Your assignment:
Print the records below once again, exactly as they were given.

[Difference listings]
────────────────────────────────────────
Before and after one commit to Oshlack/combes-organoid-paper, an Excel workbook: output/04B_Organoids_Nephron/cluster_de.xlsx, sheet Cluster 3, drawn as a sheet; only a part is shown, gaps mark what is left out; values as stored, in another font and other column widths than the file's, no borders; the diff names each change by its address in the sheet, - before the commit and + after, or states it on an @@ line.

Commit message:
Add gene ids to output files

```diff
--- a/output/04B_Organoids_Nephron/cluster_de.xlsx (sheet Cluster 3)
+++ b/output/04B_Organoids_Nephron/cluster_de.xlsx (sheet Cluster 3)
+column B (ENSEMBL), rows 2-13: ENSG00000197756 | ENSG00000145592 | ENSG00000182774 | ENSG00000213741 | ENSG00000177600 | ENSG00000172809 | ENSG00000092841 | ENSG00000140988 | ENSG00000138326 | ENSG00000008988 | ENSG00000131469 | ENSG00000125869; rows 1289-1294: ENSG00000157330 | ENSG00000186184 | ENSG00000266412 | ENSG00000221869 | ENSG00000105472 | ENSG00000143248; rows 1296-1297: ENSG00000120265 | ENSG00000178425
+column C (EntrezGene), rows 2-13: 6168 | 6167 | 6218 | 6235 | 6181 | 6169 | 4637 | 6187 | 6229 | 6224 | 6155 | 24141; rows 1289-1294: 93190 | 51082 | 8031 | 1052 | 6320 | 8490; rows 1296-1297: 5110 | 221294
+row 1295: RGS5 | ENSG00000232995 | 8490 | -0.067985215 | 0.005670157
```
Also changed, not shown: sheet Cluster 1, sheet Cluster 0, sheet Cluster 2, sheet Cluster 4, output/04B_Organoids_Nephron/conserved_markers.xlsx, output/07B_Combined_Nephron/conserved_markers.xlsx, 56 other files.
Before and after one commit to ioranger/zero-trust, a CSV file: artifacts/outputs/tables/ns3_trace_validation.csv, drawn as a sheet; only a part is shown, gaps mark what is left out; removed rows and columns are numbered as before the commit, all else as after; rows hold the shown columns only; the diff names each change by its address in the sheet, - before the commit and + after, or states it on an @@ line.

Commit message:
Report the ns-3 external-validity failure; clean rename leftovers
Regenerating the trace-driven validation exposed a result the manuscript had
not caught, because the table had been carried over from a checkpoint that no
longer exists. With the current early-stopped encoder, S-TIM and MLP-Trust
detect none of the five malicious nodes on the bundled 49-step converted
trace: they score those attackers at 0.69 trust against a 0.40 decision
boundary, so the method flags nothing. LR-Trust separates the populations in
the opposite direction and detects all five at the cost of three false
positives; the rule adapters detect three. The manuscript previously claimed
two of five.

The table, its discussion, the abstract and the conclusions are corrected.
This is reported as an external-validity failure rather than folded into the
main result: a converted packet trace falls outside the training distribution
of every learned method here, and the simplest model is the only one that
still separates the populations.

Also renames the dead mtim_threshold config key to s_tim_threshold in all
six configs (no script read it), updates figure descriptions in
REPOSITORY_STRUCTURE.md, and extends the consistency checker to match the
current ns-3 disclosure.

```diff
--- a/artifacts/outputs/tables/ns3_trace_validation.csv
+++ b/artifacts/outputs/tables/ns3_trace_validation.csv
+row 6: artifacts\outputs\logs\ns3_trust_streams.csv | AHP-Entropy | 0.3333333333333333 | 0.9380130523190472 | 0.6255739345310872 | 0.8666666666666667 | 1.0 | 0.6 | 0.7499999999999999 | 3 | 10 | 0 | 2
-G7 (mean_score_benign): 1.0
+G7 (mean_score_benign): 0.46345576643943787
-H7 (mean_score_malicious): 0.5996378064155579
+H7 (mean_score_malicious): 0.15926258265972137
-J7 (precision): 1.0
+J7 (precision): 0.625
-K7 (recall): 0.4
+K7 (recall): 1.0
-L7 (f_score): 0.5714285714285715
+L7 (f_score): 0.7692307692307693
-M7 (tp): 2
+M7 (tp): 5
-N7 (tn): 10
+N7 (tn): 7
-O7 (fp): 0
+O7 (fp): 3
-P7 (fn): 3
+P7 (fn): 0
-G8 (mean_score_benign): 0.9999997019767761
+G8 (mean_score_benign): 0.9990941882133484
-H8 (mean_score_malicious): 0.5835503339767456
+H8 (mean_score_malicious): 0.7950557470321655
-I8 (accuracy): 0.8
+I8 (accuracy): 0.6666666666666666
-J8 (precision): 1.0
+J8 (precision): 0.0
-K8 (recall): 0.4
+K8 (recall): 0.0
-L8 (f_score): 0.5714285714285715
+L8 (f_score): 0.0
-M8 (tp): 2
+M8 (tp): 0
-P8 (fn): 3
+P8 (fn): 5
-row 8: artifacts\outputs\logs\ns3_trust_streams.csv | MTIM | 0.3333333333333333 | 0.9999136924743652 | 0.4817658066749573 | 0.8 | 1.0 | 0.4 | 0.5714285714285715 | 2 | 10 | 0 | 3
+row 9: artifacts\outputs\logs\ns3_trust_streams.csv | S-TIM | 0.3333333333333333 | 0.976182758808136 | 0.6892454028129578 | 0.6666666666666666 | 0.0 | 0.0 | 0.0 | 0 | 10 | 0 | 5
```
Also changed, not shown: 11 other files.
────────────────────────────────────────
Answer space:
Before and after one commit to Oshlack/combes-organoid-paper, an Excel workbook: output/04B_Organoids_Nephron/cluster_de.xlsx, sheet Cluster 3, drawn as a sheet; only a part is shown, gaps mark what is left out; values as stored, in another font and other column widths than the file's, no borders; the diff names each change by its address in the sheet, - before the commit and + after, or states it on an @@ line.

Commit message:
Add gene ids to output files

```diff
--- a/output/04B_Organoids_Nephron/cluster_de.xlsx (sheet Cluster 3)
+++ b/output/04B_Organoids_Nephron/cluster_de.xlsx (sheet Cluster 3)
+column B (ENSEMBL), rows 2-13: ENSG00000197756 | ENSG00000145592 | ENSG00000182774 | ENSG00000213741 | ENSG00000177600 | ENSG00000172809 | ENSG00000092841 | ENSG00000140988 | ENSG00000138326 | ENSG00000008988 | ENSG00000131469 | ENSG00000125869; rows 1289-1294: ENSG00000157330 | ENSG00000186184 | ENSG00000266412 | ENSG00000221869 | ENSG00000105472 | ENSG00000143248; rows 1296-1297: ENSG00000120265 | ENSG00000178425
+column C (EntrezGene), rows 2-13: 6168 | 6167 | 6218 | 6235 | 6181 | 6169 | 4637 | 6187 | 6229 | 6224 | 6155 | 24141; rows 1289-1294: 93190 | 51082 | 8031 | 1052 | 6320 | 8490; rows 1296-1297: 5110 | 221294
+row 1295: RGS5 | ENSG00000232995 | 8490 | -0.067985215 | 0.005670157
```
Also changed, not shown: sheet Cluster 1, sheet Cluster 0, sheet Cluster 2, sheet Cluster 4, output/04B_Organoids_Nephron/conserved_markers.xlsx, output/07B_Combined_Nephron/conserved_markers.xlsx, 56 other files.
Before and after one commit to ioranger/zero-trust, a CSV file: artifacts/outputs/tables/ns3_trace_validation.csv, drawn as a sheet; only a part is shown, gaps mark what is left out; removed rows and columns are numbered as before the commit, all else as after; rows hold the shown columns only; the diff names each change by its address in the sheet, - before the commit and + after, or states it on an @@ line.

Commit message:
Report the ns-3 external-validity failure; clean rename leftovers
Regenerating the trace-driven validation exposed a result the manuscript had
not caught, because the table had been carried over from a checkpoint that no
longer exists. With the current early-stopped encoder, S-TIM and MLP-Trust
detect none of the five malicious nodes on the bundled 49-step converted
trace: they score those attackers at 0.69 trust against a 0.40 decision
boundary, so the method flags nothing. LR-Trust separates the populations in
the opposite direction and detects all five at the cost of three false
positives; the rule adapters detect three. The manuscript previously claimed
two of five.

The table, its discussion, the abstract and the conclusions are corrected.
This is reported as an external-validity failure rather than folded into the
main result: a converted packet trace falls outside the training distribution
of every learned method here, and the simplest model is the only one that
still separates the populations.

Also renames the dead mtim_threshold config key to s_tim_threshold in all
six configs (no script read it), updates figure descriptions in
REPOSITORY_STRUCTURE.md, and extends the consistency checker to match the
current ns-3 disclosure.

```diff
--- a/artifacts/outputs/tables/ns3_trace_validation.csv
+++ b/artifacts/outputs/tables/ns3_trace_validation.csv
+row 6: artifacts\outputs\logs\ns3_trust_streams.csv | AHP-Entropy | 0.3333333333333333 | 0.9380130523190472 | 0.6255739345310872 | 0.8666666666666667 | 1.0 | 0.6 | 0.7499999999999999 | 3 | 10 | 0 | 2
-G7 (mean_score_benign): 1.0
+G7 (mean_score_benign): 0.46345576643943787
-H7 (mean_score_malicious): 0.5996378064155579
+H7 (mean_score_malicious): 0.15926258265972137
-J7 (precision): 1.0
+J7 (precision): 0.625
-K7 (recall): 0.4
+K7 (recall): 1.0
-L7 (f_score): 0.5714285714285715
+L7 (f_score): 0.7692307692307693
-M7 (tp): 2
+M7 (tp): 5
-N7 (tn): 10
+N7 (tn): 7
-O7 (fp): 0
+O7 (fp): 3
-P7 (fn): 3
+P7 (fn): 0
-G8 (mean_score_benign): 0.9999997019767761
+G8 (mean_score_benign): 0.9990941882133484
-H8 (mean_score_malicious): 0.5835503339767456
+H8 (mean_score_malicious): 0.7950557470321655
-I8 (accuracy): 0.8
+I8 (accuracy): 0.6666666666666666
-J8 (precision): 1.0
+J8 (precision): 0.0
-K8 (recall): 0.4
+K8 (recall): 0.0
-L8 (f_score): 0.5714285714285715
+L8 (f_score): 0.0
-M8 (tp): 2
+M8 (tp): 0
-P8 (fn): 3
+P8 (fn): 5
-row 8: artifacts\outputs\logs\ns3_trust_streams.csv | MTIM | 0.3333333333333333 | 0.9999136924743652 | 0.4817658066749573 | 0.8 | 1.0 | 0.4 | 0.5714285714285715 | 2 | 10 | 0 | 3
+row 9: artifacts\outputs\logs\ns3_trust_streams.csv | S-TIM | 0.3333333333333333 | 0.976182758808136 | 0.6892454028129578 | 0.6666666666666666 | 0.0 | 0.0 | 0.0 | 0 | 10 | 0 | 5
```
Also changed, not shown: 11 other files.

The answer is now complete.